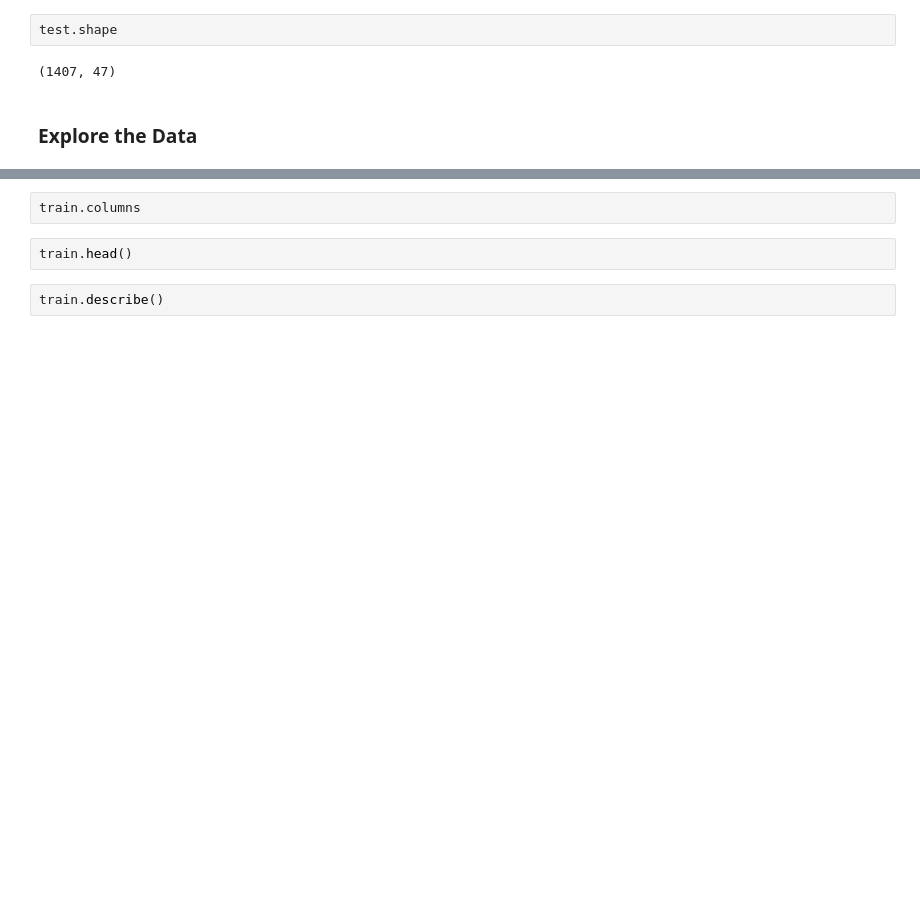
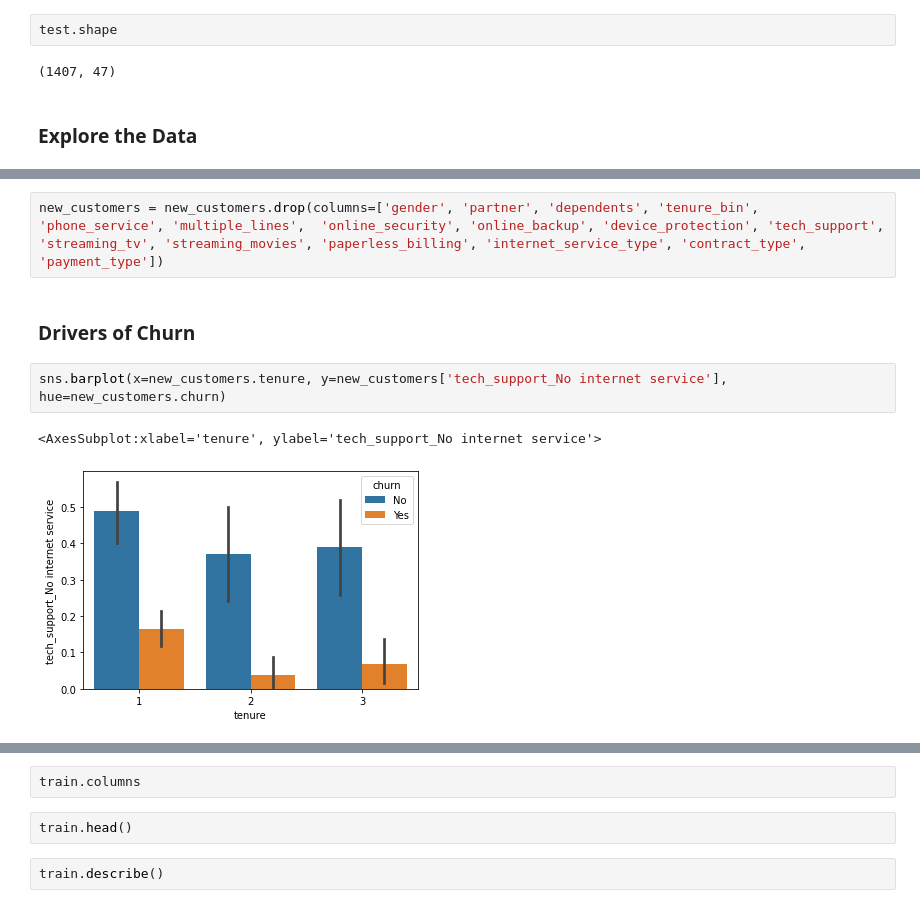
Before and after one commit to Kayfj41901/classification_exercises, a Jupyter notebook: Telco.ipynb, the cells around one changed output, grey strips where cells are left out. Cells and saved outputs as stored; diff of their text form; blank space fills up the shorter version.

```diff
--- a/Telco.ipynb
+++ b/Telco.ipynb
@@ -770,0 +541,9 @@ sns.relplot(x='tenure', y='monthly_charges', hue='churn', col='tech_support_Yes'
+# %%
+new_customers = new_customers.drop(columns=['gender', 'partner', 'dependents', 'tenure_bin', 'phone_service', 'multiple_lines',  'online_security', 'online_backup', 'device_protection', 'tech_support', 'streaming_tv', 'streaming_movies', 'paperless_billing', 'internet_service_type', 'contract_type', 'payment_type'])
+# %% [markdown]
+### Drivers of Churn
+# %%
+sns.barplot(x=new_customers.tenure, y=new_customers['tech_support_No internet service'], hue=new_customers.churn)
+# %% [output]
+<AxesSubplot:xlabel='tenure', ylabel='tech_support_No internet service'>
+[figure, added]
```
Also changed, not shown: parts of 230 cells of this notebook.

____

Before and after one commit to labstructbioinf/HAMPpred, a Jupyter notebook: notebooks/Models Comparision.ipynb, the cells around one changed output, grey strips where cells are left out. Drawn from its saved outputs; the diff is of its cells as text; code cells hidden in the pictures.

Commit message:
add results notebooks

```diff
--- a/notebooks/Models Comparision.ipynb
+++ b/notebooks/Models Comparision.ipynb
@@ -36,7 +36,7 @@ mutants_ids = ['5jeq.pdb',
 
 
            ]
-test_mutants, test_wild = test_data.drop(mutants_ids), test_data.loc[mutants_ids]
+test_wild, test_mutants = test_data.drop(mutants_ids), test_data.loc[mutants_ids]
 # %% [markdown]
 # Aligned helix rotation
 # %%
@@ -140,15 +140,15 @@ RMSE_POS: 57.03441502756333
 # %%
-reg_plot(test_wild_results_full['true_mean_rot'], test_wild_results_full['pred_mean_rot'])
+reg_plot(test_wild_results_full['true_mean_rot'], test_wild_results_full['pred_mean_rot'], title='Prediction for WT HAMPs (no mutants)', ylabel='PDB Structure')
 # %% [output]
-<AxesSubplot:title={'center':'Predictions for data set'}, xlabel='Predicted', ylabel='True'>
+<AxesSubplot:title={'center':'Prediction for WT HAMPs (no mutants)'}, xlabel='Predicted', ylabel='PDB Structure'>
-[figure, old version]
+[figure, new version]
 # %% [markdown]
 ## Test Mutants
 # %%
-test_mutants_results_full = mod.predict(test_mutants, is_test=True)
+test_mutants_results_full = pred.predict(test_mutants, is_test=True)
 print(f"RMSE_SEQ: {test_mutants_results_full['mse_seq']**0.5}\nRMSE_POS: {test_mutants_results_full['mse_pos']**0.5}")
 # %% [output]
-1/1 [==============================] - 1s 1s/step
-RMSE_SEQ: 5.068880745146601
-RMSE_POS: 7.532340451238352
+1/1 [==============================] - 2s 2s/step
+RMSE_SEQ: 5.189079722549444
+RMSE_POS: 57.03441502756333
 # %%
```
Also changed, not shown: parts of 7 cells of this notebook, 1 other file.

____

What to do: Looking at the records above, which lines contain "figure"? Copy those lines.

The completed task:
+[figure, added]
-[figure, old version]
+[figure, new version]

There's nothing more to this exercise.